The title of this, the last book of the year, seems to perfectly summarise my life: Crazy Busy. It's why I haven't read as many books as I'd like this year. It explains why I don't get done all the things I'd like to get done. Life seems to move quicker and quicker with no off button, particularly on the iFamily of devices. We're always connected, always on, and frazzled.
Kevin DeYoung tackles the subject in (as the subtitle puts it): 'A [mercifully] short book about a [really] big problem.' It's a great book, as he looks at the affliction of busyness. His opening couple of pages left me breathless at all he was and is doing. And then I realised that I'm in a similar boat, I just don't realise it. DeYoung offers a simple diagnosis of busyness, broken down into seven distinct elements: pride; total obligation; setting priorities; parenting; technology; rest; and suffering.

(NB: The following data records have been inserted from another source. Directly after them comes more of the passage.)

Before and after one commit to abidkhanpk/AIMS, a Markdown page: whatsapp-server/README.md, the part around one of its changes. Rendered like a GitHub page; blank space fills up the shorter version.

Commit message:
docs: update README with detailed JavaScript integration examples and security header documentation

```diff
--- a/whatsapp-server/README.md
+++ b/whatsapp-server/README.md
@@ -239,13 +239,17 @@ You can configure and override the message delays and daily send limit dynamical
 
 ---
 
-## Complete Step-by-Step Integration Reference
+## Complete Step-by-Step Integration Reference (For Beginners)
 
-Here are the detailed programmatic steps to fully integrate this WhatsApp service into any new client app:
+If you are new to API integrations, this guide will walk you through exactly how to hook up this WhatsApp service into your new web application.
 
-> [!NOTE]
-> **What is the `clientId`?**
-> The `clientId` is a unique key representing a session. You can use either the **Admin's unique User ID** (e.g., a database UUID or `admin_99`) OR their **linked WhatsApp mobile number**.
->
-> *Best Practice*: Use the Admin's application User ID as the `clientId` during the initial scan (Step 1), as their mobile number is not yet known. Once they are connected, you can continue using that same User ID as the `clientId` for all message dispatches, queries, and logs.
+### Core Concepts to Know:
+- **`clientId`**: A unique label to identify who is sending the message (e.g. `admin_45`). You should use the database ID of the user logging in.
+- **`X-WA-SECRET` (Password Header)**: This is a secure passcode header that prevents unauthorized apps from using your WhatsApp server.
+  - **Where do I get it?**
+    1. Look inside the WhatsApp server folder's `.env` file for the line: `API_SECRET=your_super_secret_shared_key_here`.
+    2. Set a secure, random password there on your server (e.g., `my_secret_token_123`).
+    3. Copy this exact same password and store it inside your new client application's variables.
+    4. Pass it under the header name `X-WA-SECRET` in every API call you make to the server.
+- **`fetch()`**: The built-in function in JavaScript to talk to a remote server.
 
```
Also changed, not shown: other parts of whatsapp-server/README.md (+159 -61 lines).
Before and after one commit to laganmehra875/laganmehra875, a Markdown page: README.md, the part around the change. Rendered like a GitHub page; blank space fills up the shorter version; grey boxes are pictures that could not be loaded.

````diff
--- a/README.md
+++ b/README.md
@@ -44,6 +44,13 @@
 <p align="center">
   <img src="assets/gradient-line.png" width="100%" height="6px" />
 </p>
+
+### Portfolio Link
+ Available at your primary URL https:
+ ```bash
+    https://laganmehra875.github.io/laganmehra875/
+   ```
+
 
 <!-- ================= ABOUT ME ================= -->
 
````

With humour and the straightforward words of a fellow sufferer, he provides grace-filled counsel and practical wisdom. There is a way out, through the priority of devotion to Jesus, by spending time with him in his word, but he only gets there when he exposes the false promises of continuing as we are by ourselves.
This would be a good book to read at the beginning of a new year, when you're setting priorities and thinking about resolutions. But if you sink under the stress of January, it would be great to read at any time of the year, or even several times a year to refocus and reassess the mess of busyness.
Crazy Busy by Kevin DeYoung is available for Kindle.At the moment, it's even cheaper at ThinkIVP as an ebook.
Building Below the Waterline by Gordon MacDonald was recommended to me as a book to read on leadership. I'm hesitant about the obsession with 'leadership', especially when it seems to be business world wisdom applied to the church. The book was fine, and readable, but I'm not sure I would recommend it to others.
The title comes from the story of the erection of the Brooklyn Bridge in New York. After months of construction work, there was still no sign of anything visible, and the public began to question the cost and the progress. But the construction firm were building below the waterline, putting in solid foundations so that what was above the water would stand firm, and indeed has done ever since. That's the metaphor MacDonald pursues, urging the reader to build solid foundations in the unseen, private world of the soul, so that public leadership is assured. The book is divided into those two sections - the inner life of a leader, and the outer life of a leader.
The book comes at the end of MacDonald's career, and acts as a reflection on a life of ministry and leadership. There are many allusions to some kind of breakdown or disgrace, but the story is never told, so the reader coming in ignorance is left in confusion and imagining the worst. Perhaps if this had addressed or explained in some way, the book would have made more sense.
As it is, the chapters are short, the practical application is ready-made, but I'm not sure that there's much of scripture in it. Rather, it seems to be practical pragmatism with some spiritual sweetener on top. It's fine, but not what I'd want to build my life on, above or below the waterline. In a similar vein, I much preferred Letters to a Young Pastor by Calvin Miller.
Building Below the Waterline by Gordon MacDonald is available for Kindle.